Whether you wake up on soaked sheets or suspect hot flashes are causing your sleep disturbances, do not suffer in silence. Hormone therapy is an excellent option for treating hot flashes. There are also other medications, such as gabapentin, which can help with hot flashes and improve your sleep. Discuss with your doctor for the best course of treatment for you.
The risk for sleep apnea goes up and becomes similar to men’s once you’re postmenopausal. Hormones may be the reason. Estrogen and progesterone may protect airway patency before menopause. Women, however, may not show the same “classic” symptoms of sleep apnea, such as snoring, waking up gasping, or having someone witness them stop breathing in their sleep. So, when they go to the doctor because they’re not sleeping well, their doctor doesn’t register that they may have sleep apnea.
Women more commonly have REM-related sleep apnea, so they fall asleep pretty easily, but then they start waking up and have fragmented sleep in the second half of the night. What’s happening is they have breathing disturbances that wake them up during this period when their muscles are most relaxed.
Though women present differently than men, the treatment is the same: getting more air through your airway. One way is a continuous positive airway pressure (CPAP) device, which provides a continuous flow of air into a mask that fits over your nose and/or mouth and provides just enough pressure to keep your airway open while you sleep.
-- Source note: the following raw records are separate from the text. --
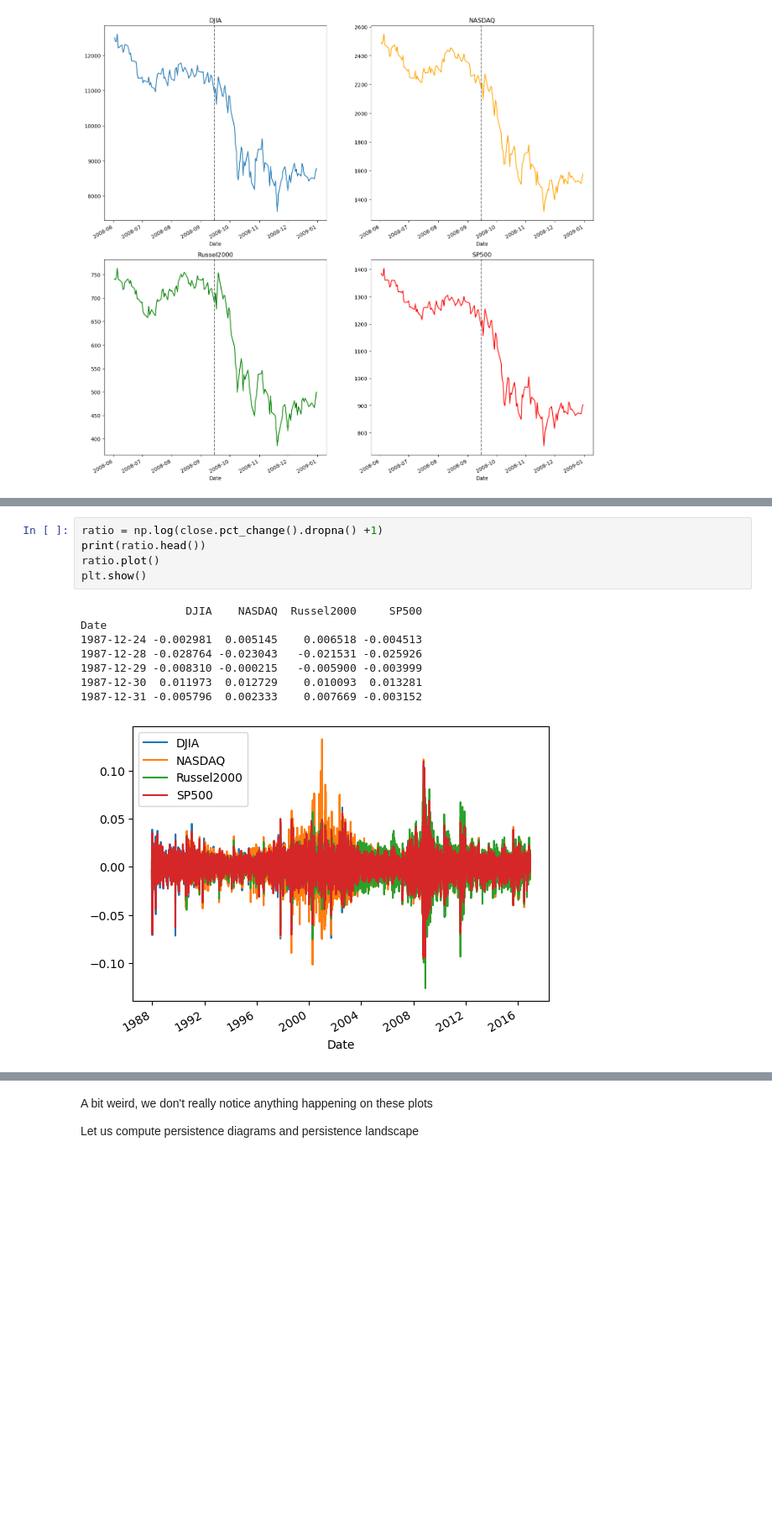
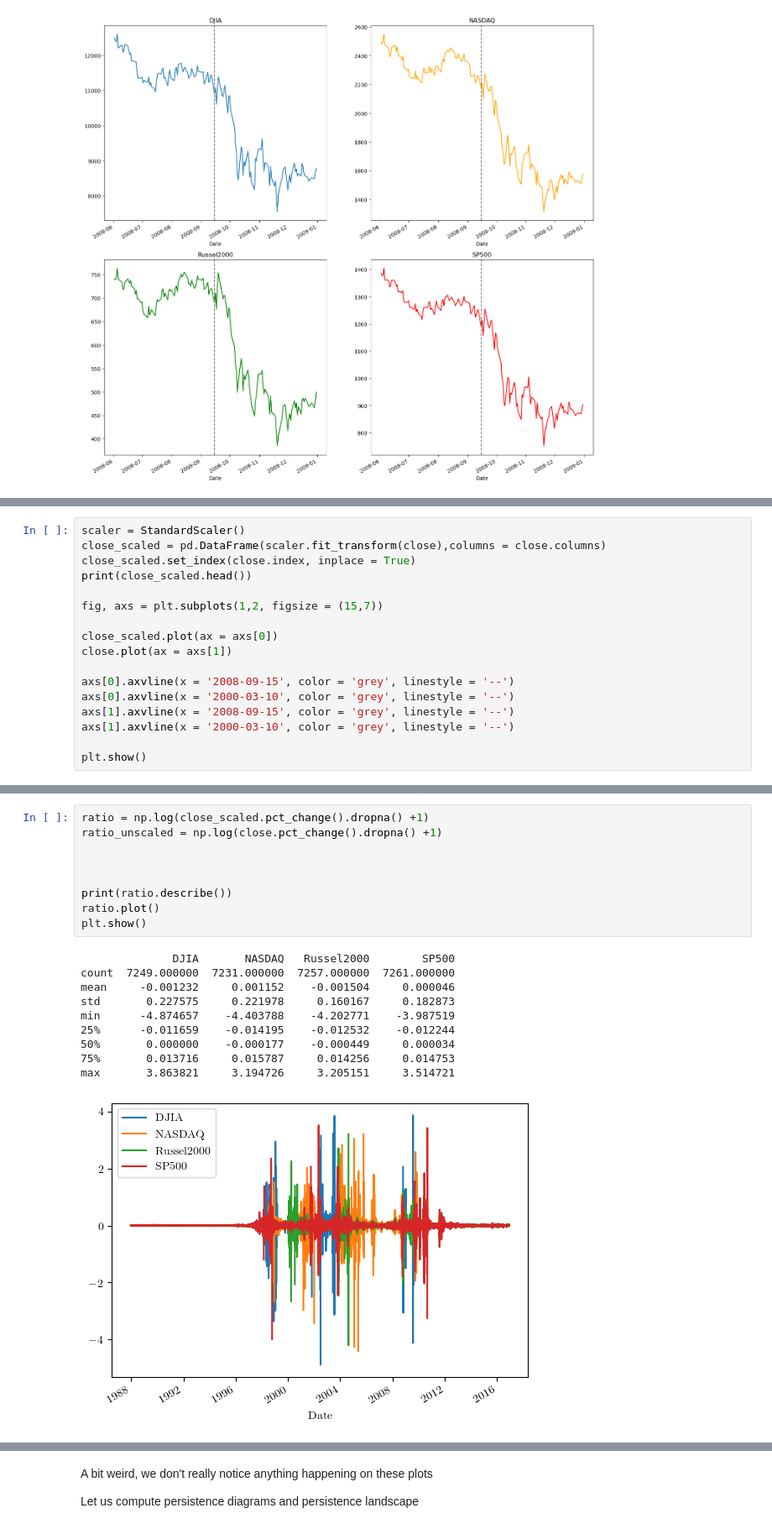
Before and after one commit to FloerHogy/FinancialTimeSeriesTDA, a Jupyter notebook: Project TDA/ProjectTDA.ipynb, the cells around one changed output, grey strips where cells are left out. Shown at 84% size. Saved outputs shown, nothing was run; the diff lists cells and outputs as text; blank space fills up the shorter version.

```diff
--- a/Project TDA/ProjectTDA.ipynb
+++ b/Project TDA/ProjectTDA.ipynb
@@ -174,3 +176,20 @@ NEED TO PASS STANDARD SCALER
 For each index and for each trading day we calculate log-returns defined as the forward daily changes in the logarithm of the ratio $$r_{i,j} = ln(\frac{P_{i,j}}{P_{i-1,j}}),$$ where $P_{i,j}$ represents theadjusted closing value of the index $j$ at the day $i$.
 
 We name this new DataFrame 'ratio' and draw plots from this table.
+# %%
+scaler = StandardScaler()
+close_scaled = pd.DataFrame(scaler.fit_transform(close),columns = close.columns)
+close_scaled.set_index(close.index, inplace = True)
+print(close_scaled.head())
+
+fig, axs = plt.subplots(1,2, figsize = (15,7))
+
+close_scaled.plot(ax = axs[0])
+close.plot(ax = axs[1])
+
+axs[0].axvline(x = '2008-09-15', color = 'grey', linestyle = '--')
+axs[0].axvline(x = '2000-03-10', color = 'grey', linestyle = '--')
+axs[1].axvline(x = '2008-09-15', color = 'grey', linestyle = '--')
+axs[1].axvline(x = '2000-03-10', color = 'grey', linestyle = '--')
+
+plt.show()
@@ -177,14 +205,20 @@ We name this new DataFrame 'ratio' and draw plots from this table.
 # %%
-ratio = np.log(close.pct_change().dropna() +1)
-print(ratio.head())
+ratio = np.log(close_scaled.pct_change().dropna() +1)
+ratio_unscaled = np.log(close.pct_change().dropna() +1)
+
+
+
+print(ratio.describe())
 ratio.plot()
 plt.show()
 # %% [output]
-                DJIA    NASDAQ  Russel2000     SP500
-Date
-1987-12-24 -0.002981  0.005145    0.006518 -0.004513
-1987-12-28 -0.028764 -0.023043   -0.021531 -0.025926
-1987-12-29 -0.008310 -0.000215   -0.005900 -0.003999
-1987-12-30  0.011973  0.012729    0.010093  0.013281
-1987-12-31 -0.005796  0.002333    0.007669 -0.003152
+              DJIA       NASDAQ   Russel2000        SP500
+count  7249.000000  7231.000000  7257.000000  7261.000000
+mean     -0.001232     0.001152    -0.001504     0.000046
+std       0.227575     0.221978     0.160167     0.182873
+min      -4.874657    -4.403788    -4.202771    -3.987519
+25%      -0.011659    -0.014195    -0.012532    -0.012244
+50%       0.000000    -0.000177    -0.000449     0.000034
+75%       0.013716     0.015787     0.014256     0.014753
+max       3.863821     3.194726     3.205151     3.514721
-[figure, old version]
+[figure, new version]
```
Also changed, not shown: parts of 19 cells of this notebook, 2 other files.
Restless leg syndrome (RLS) is a condition that causes a desperate urge to move your legs, usually in the evening or nighttime. It creates a creepy crawly, throbbing, and/or aching feeling in your legs (though it can occur in other parts of the body) that creates an urge to move, which temporarily relieves the uncomfortable feeling.
There’s a strong genetic component to RLS and it is more common in women who have had children (it is also common during pregnancy), and the more children a woman has had, the higher the likelihood that she’ll have RLS. Though the exact underlying mechanisms are still not fully understood, iron levels appear to play a role. Some anti-depressants, particularly SSRIs, can exacerbate it, as can caffeine, alcohol, and smoking.
Also, work with your doctor to dial in your iron levels. People with RSL have lower than normal iron stores in some regions of the brain, but may not be anemic or show up as having an iron deficiency in standard blood panels. You want to have your ferritin checked. Your doctor may recommend iron therapy as part of the treatment.
There are also prescription medications for restless leg syndrome. Whatever course ends up working for you, know that there are options to help you get the sleep you deserve.
Anxiety and stress can make it nearly impossible to stay soundly asleep. Some women swear by CBD for sleep because of the anti-anxiety effects (which can be particularly useful for menopausal women). We still need more research there, but it could be helpful. If you want to try it, give it a month, and see if it improves your sleep quality.
Also consider trying a sleep app like Calm. Bedtime stories work for kids for a reason: they’re relaxing, and they help the child feel safe and sound before drifting off to sleep. Using a sleep app, which is designed to promote relaxation and lull you to slumber can have a similar effect.
If you’re suffering from chronic insomnia, which by definition is the inability to get to sleep and or stay asleep at least three times a week for at least three months, the best course of action is cognitive behavioral therapy for insomnia. It is an evidence-based form of behavioral therapy that addresses the behaviors that are causing you to be stimulated in your sleep and retrains your brain to associate bedtime with sleep.
Source: Selene Yeager, www.fiestymenopause.com